Fans of the romantic-comedy Love Actually recently got a bonus reunion in the form of Red Nose Day Actually, a short charity special that gave audiences a peek at where their favorite characters ended up almost 15 years later.

One of the most improbable pairings from the original film was between Jamie (Colin Firth) and Aurelia (Lúcia Moniz), who fell in love despite almost no shared vocabulary. Jamie is English, and Aurelia is Portuguese, and they know just enough of each other’s native tongues for Jamie to propose and Aurelia to accept.

A decade and a half on, they have both improved their knowledge of each other’s languages—if not perfectly, in Jamie’s case.

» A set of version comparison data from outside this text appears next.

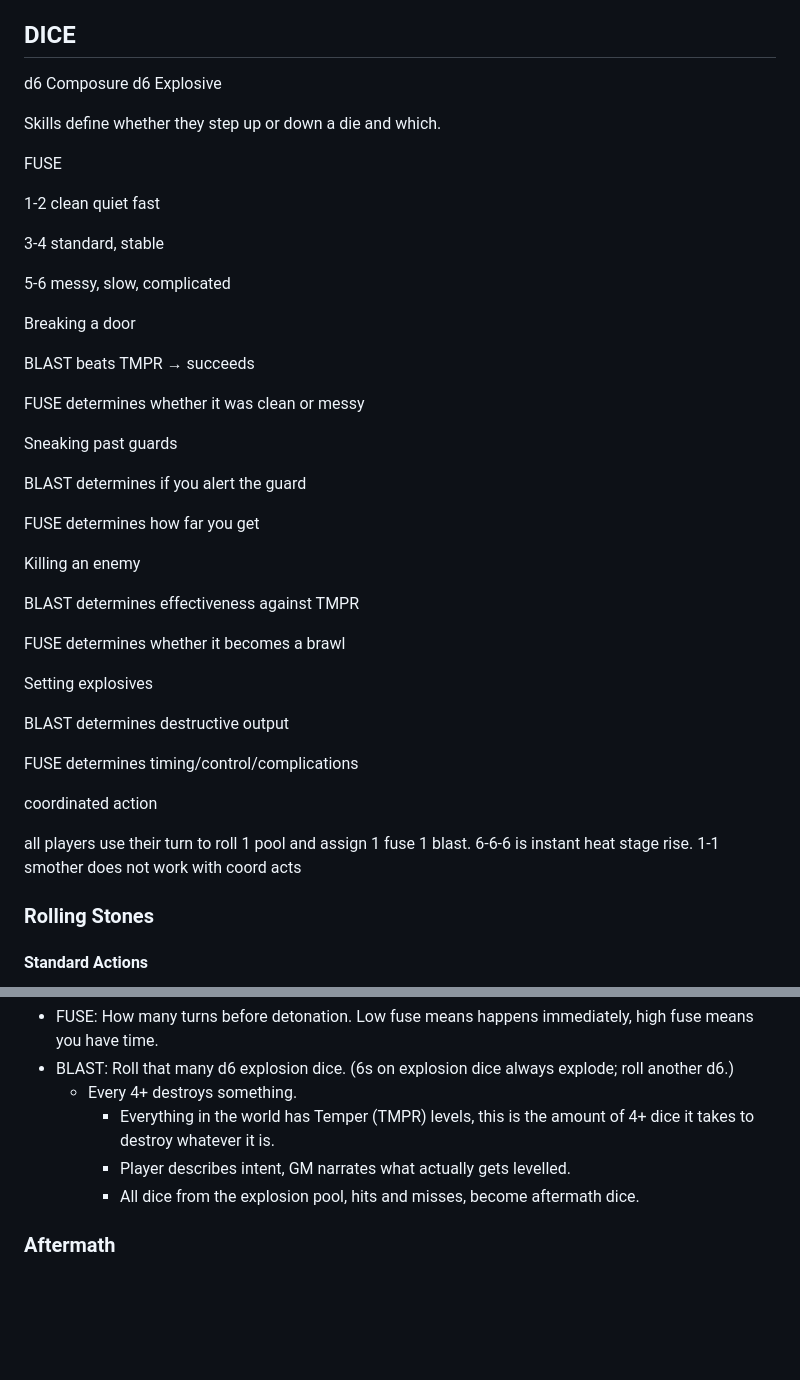
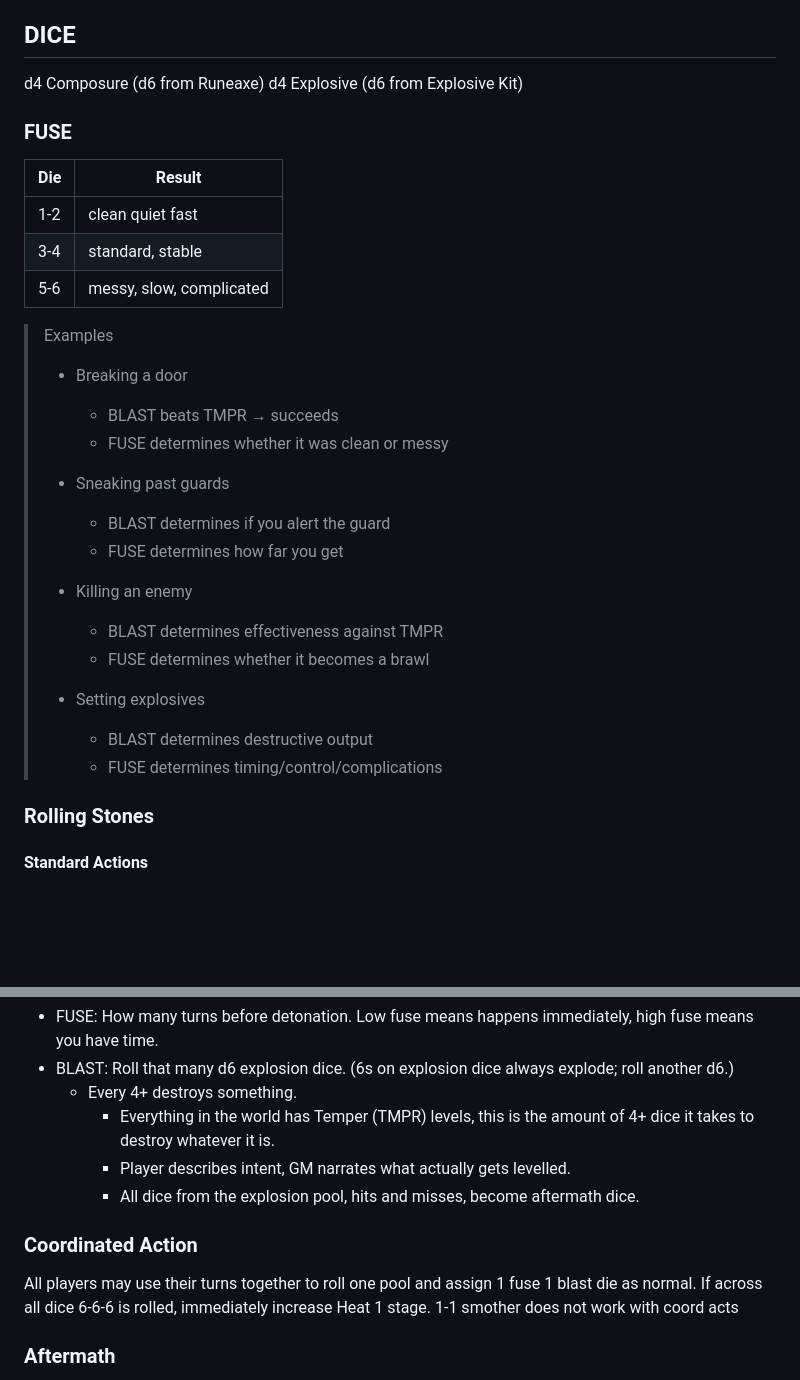
Before and after one commit to ptcee/ttrpgs, a Markdown page: ANVIL/rawmd/anvil.md, 2 parts joined by grey strips. Rendered like a GitHub page; blank space fills up the shorter version.

```diff
--- a/ANVIL/rawmd/anvil.md
+++ b/ANVIL/rawmd/anvil.md
@@ -65,46 +65,33 @@
 
 ## DICE
 
-d6 Composure
-d6 Explosive
+d4 Composure (d6 from Runeaxe)
+d4 Explosive (d6 from Explosive Kit)
 
-Skills define whether they step up or down a die and which.
+### FUSE
 
-FUSE
+| Die | Result |
+|-----|--------|
+| 1-2 | clean quiet fast |
+| 3-4 | standard, stable |
+| 5-6 | messy, slow, complicated |
 
-1-2 clean quiet fast
-
-3-4 standard, stable
-
-5-6 messy, slow, complicated
-
-Breaking a door
-
-BLAST beats TMPR → succeeds
-
-FUSE determines whether it was clean or messy
-
-Sneaking past guards
-
-BLAST determines if you alert the guard
-
-FUSE determines how far you get
-
-Killing an enemy
-
-BLAST determines effectiveness against TMPR
-
-FUSE determines whether it becomes a brawl
-
-Setting explosives
-
-BLAST determines destructive output
-
-FUSE determines timing/control/complications
-
-coordinated action
-
-all players use their turn to roll 1 pool and assign 1 fuse 1 blast. 6-6-6 is instant heat stage rise. 1-1 smother does not work with coord acts
+> Examples
+> - Breaking a door
+>   - BLAST beats TMPR → succeeds
+>   - FUSE determines whether it was clean or messy
+>
+> - Sneaking past guards
+>   - BLAST determines if you alert the guard
+>   - FUSE determines how far you get
+>
+> - Killing an enemy
+>   - BLAST determines effectiveness against TMPR
+>   - FUSE determines whether it becomes a brawl
+>
+> - Setting explosives
+>   - BLAST determines destructive output
+>   - FUSE determines timing/control/complications
 
 ### Rolling Stones
 
@@ -130,6 +117,10 @@ Roll stones as normal.
     - Everything in the world has Temper (TMPR) levels, this is the amount of 4+ dice it takes to destroy whatever it is.
     - Player describes intent, GM narrates what actually gets levelled.
     - All dice from the explosion pool, hits and misses, become aftermath dice.
+
+### Coordinated Action
+
+All players may use their turns together to roll one pool and assign 1 fuse 1 blast die as normal. If across all dice 6-6-6 is rolled, immediately increase Heat 1 stage. 1-1 smother does not work with coord acts
 
 ### Aftermath
 
```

But apparently, their love is much stronger than his grasp on Portuguese grammar, because they’ve got three bilingual kids and another on the way. (And still enjoy having important romantic moments in the car.)

In 2015, Love Actually script editor Emma Freud revealed via Twitter what happened between Karen and Harry (Emma Thompson and Alan Rickman, who passed away last year). Most of the other couples get happy endings in the short—even if Hugh Grant's character hasn't gotten any better at dancing.

[h/t TV Guide]